Alongside that stream of joy ran breaking news of a broken world, the human family one more time victim of violence, this time in a city my wife and I recently visited for our wedding anniversary. I heard the news as I walked into the wedding rehearsal. Joys and fears, sorrow and love, part of life at the same time. Perplexing stuff. How do we withstand when we can’t understand? How do we navigate such contradiction? Deny one or the other? Act as if one or the other is not real or pertinent? Stop watching the news? Give up hope? Hope for revenge?
Our tradition knows contradiction. When Mary is told that her child will be the savior, she was also told that a sword would pierce her heart. A few days after Christmas, we observe the feast of Holy Innocents, horrific violence visited on the powerless. These days, we read the story of Hanukah in the Daily Office: capricious cruelty of political and military power visited on the faithful, those who love God most deeply. In John’s gospel, Jesus’ hour of glory is his hour on the cross. Nothing new here. The Bible tells me so. But that doesn’t mean we have any greater clue how to respond.
What are people of faith to do? I don’t really know, but let me offer this thought. In our work with congregations, here’s one of the marks of spiritual vitality. They pastor the community. I love the phrase which researchers developed and which echoes Jesus’ charge to disciples. It suggests that the role of the faith community, and individuals in it, is to focus beyond self to pastor the community. That can mean hands-on service, like Habitat or Meals on Wheels or charitable giving. It can mean advocacy, lobbying with people in power for policies that move toward justice and peace. It can mean learning about what God is already up to in the neighborhood, perhaps much needed interfaith conversation. It can mean presence to those in need. It can mean prayer, in silence, in word, in action.
That ability to pastor the community, as individuals, and communities, comes from a place of grace and deep joy, allowing us to move beyond self to see self as part of the whole human family. And God knows, the human family needs pastoring. From a platform of grace, we pray for our broken world, in all the ways we pray.
This Monday morning, if you’re looking for a way to pray in the midst of things beyond understanding, try the prayer for the human family (Book of Common Prayer, p. 815). Precede that prayer with ten minutes of silent remembrance of those who died, in prayer for those who have been injured in body, mind, spirit, seeking comfort for those who mourn, seeking guidance for those who lead, in intercession for twisted hearts that give their own lives to inflict random violence and spread terror. Pray for enemies. Pray for the human family.

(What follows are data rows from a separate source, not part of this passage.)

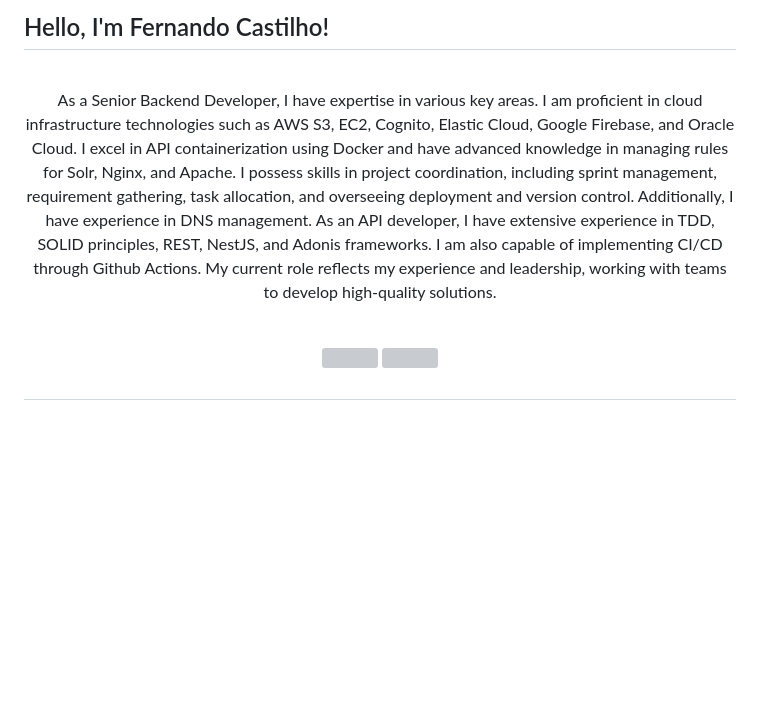
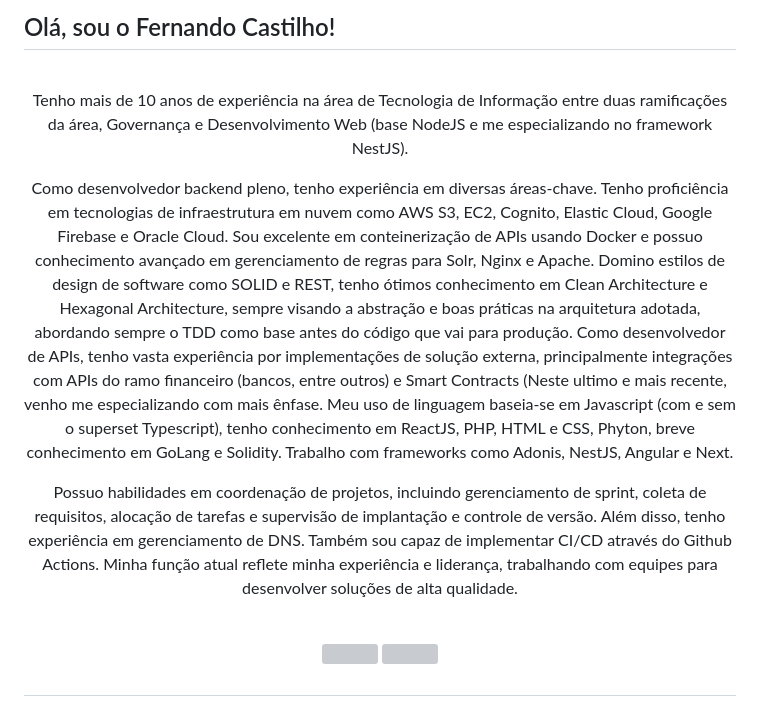
Before and after one commit to CastilhoF/CastilhoF, a Markdown page: README.md, the part around the change. Drawn GitHub-style; blank space fills up the shorter version; grey boxes are pictures that could not be loaded.

```diff
--- a/README.md
+++ b/README.md
@@ -1,11 +1,16 @@
 
-## Hello, I'm Fernando Castilho!
+## Olá, sou o Fernando Castilho!
 
 <br>
 
 <div align="center">
-  <p style="text-align: justify">
-  As a Senior Backend Developer, I have expertise in various key areas. I am proficient in cloud infrastructure technologies such as AWS S3, EC2, Cognito, Elastic Cloud, Google Firebase, and Oracle Cloud. I excel in API containerization using Docker and have advanced knowledge in managing rules for Solr, Nginx, and Apache. I possess skills in project coordination, including sprint management, requirement gathering, task allocation, and overseeing deployment and version control. Additionally, I have experience in DNS management. As an API developer, I have extensive experience in TDD, SOLID principles, REST, NestJS, and Adonis frameworks. I am also capable of implementing CI/CD through Github Actions. My current role reflects my experience and leadership, working with teams to develop high-quality solutions.
+  <p style="text-align: justify; width: 70%">
+    Tenho mais de 10 anos de experiência na área de Tecnologia de Informação entre duas ramificações da área, Governança e Desenvolvimento Web (base NodeJS e me especializando no framework NestJS).
+
+Como desenvolvedor backend pleno, tenho experiência em diversas áreas-chave. Tenho proficiência em tecnologias de infraestrutura em nuvem como AWS S3, EC2, Cognito, Elastic Cloud, Google Firebase e Oracle Cloud. Sou excelente em conteinerização de APIs usando Docker e possuo conhecimento avançado em gerenciamento de regras para Solr, Nginx e Apache. Domino estilos de design de software como SOLID e REST, tenho ótimos conhecimento em Clean Architecture e Hexagonal Architecture, sempre visando a abstração e boas práticas na arquitetura adotada, abordando sempre o TDD como base antes do código que vai para produção. Como desenvolvedor de APIs, tenho vasta experiência por implementações de solução externa, principalmente integrações com APIs do ramo financeiro (bancos, entre outros) e Smart Contracts (Neste ultimo e mais recente, venho me especializando com mais ênfase. Meu uso de linguagem baseia-se em Javascript (com e sem o superset Typescript), tenho conhecimento em ReactJS, PHP, HTML e CSS, Phyton, breve conhecimento em GoLang e Solidity. Trabalho com frameworks como Adonis, NestJS, Angular e Next.
+
+Possuo habilidades em coordenação de projetos, incluindo gerenciamento de sprint, coleta de requisitos, alocação de tarefas e supervisão de implantação e controle de versão. Além disso, tenho experiência em gerenciamento de DNS. Também sou capaz de implementar CI/CD através do Github Actions. Minha função atual reflete minha experiência e liderança, trabalhando com equipes para desenvolver soluções de alta qualidade.
+
   </p>
 </div>
 
```
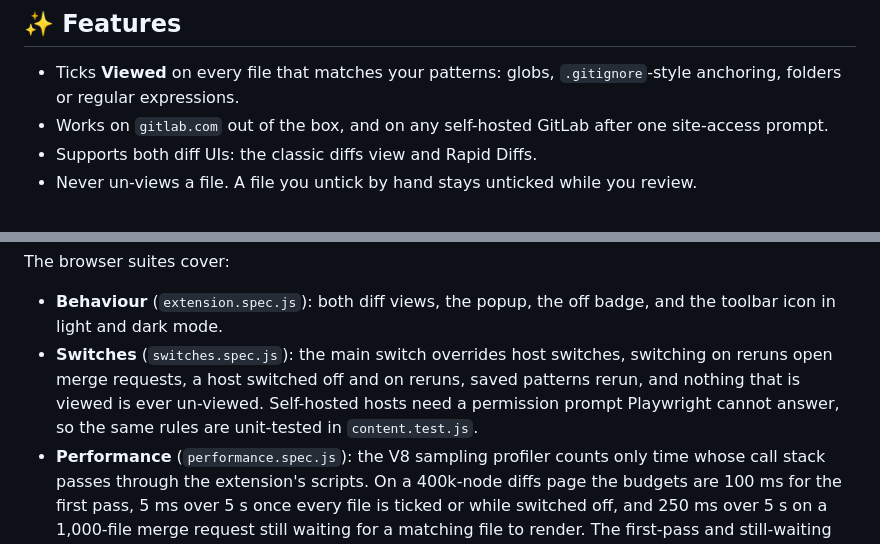
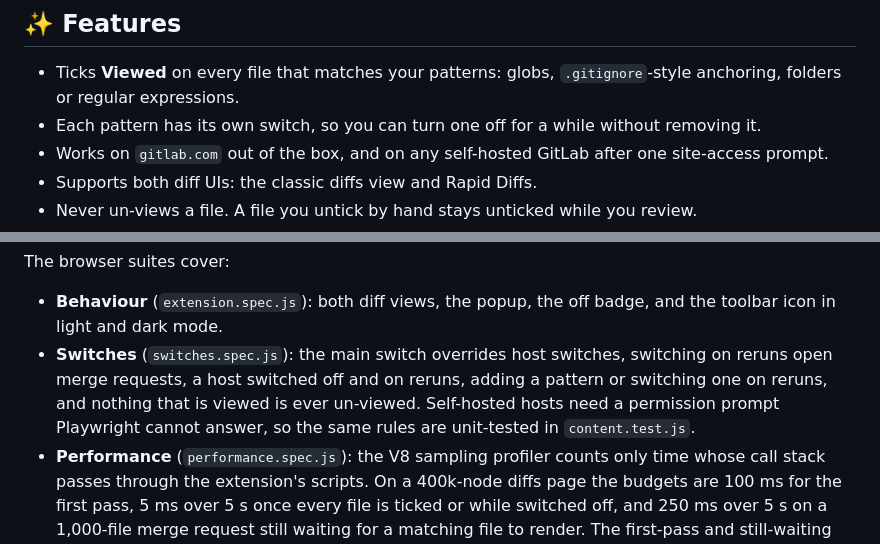
Before and after one commit to yzhoholiev/gitlab-auto-viewed, a Markdown page: README.md, 2 parts joined by grey strips. Drawn GitHub-style.

```diff
--- a/README.md
+++ b/README.md
@@ -20,6 +20,7 @@
 ## ✨ Features
 
 - Ticks **Viewed** on every file that matches your patterns: globs, `.gitignore`-style anchoring, folders or regular expressions.
+- Each pattern has its own switch, so you can turn one off for a while without removing it.
 - Works on `gitlab.com` out of the box, and on any self-hosted GitLab after one site-access prompt.
 - Supports both diff UIs: the classic diffs view and Rapid Diffs.
 - Never un-views a file. A file you untick by hand stays unticked while you review.
@@ -118,7 +118,7 @@ pnpm test:e2e           # browser tests, about 1 minute
 The browser suites cover:
 
 - **Behaviour** (`extension.spec.js`): both diff views, the popup, the off badge, and the toolbar icon in light and dark mode.
-- **Switches** (`switches.spec.js`): the main switch overrides host switches, switching on reruns open merge requests, a host switched off and on reruns, saved patterns rerun, and nothing that is viewed is ever un-viewed. Self-hosted hosts need a permission prompt Playwright cannot answer, so the same rules are unit-tested in `content.test.js`.
+- **Switches** (`switches.spec.js`): the main switch overrides host switches, switching on reruns open merge requests, a host switched off and on reruns, adding a pattern or switching one on reruns, and nothing that is viewed is ever un-viewed. Self-hosted hosts need a permission prompt Playwright cannot answer, so the same rules are unit-tested in `content.test.js`.
 - **Performance** (`performance.spec.js`): the V8 sampling profiler counts only time whose call stack passes through the extension's scripts. On a 400k-node diffs page the budgets are 100 ms for the first pass, 5 ms over 5 s once every file is ticked or while switched off, and 250 ms over 5 s on a 1,000-file merge request still waiting for a matching file to render. The first-pass and still-waiting budgets run in both diff views. Two more checks confirm the file list is requested once and only on the diffs view, and count the DOM change records the observer receives while files stream in, a measure that does not depend on machine speed.
 
 The extension files are plain scripts rather than modules, so `tests/support/load-scripts.js` runs them in a fresh function scope per test with the fake `chrome` passed in. Keep `node_modules` out of `src/`: Chrome refuses to load an unpacked extension containing files whose names start with `_`.
```
Also changed, not shown: other parts of README.md (+5 -6 lines), docs/popup-dark.png, docs/popup-light.png, 9 other files.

Maybe the Spirit will lead you to actions that build on those prayers. I don’t know what those might be. I’m baffled by the contradictions, constrained by a sense of powerlessness, which is why I commend prayer. Whatever the response may be for you this morning as you pray for the people of Paris, and for the whole human family, may all be done in the spirit of Jesus, who was never afraid to confront evil, but never did so in a spirit of revenge. May our life of prayer be offered in the spirit of Jesus who came to live among us, to give his life for us, so that joy might be complete. May our life of prayer, with our lips and our lives, move toward healing in the spirit of Jesus, the great healer. May our life of prayer equip us to pastor the community.
That’s all I’ve got this Monday morning, with a heart full of joy and a heart that is broken all at the same time.
– Jay Sidebotham
A Prayer for the Human Family
O God, you made us in your own image and redeemed us
through Jesus your Son: Look with compassion on the whole human family; take away the arrogance and hatred which infect our hearts; break down the walls that separate us; unite us in bonds of love; and work through our struggle and
confusion to accomplish your purposes on earth; that, in your good time, all nations and races may serve you in harmony around your heavenly throne; through Jesus Christ
our Lord. Amen.
Jesus said: As the Father has loved me, so I have loved you; abide in my love. If you keep my commandments, you will abide in my love, just as I have kept my Father’s commandments and abide in his love. I have said these things to you so that my joy may be in you, and that your joy may be complete.
Rev. Jay Sidebotham
RenewalWorks is a ministry of Forward Movement.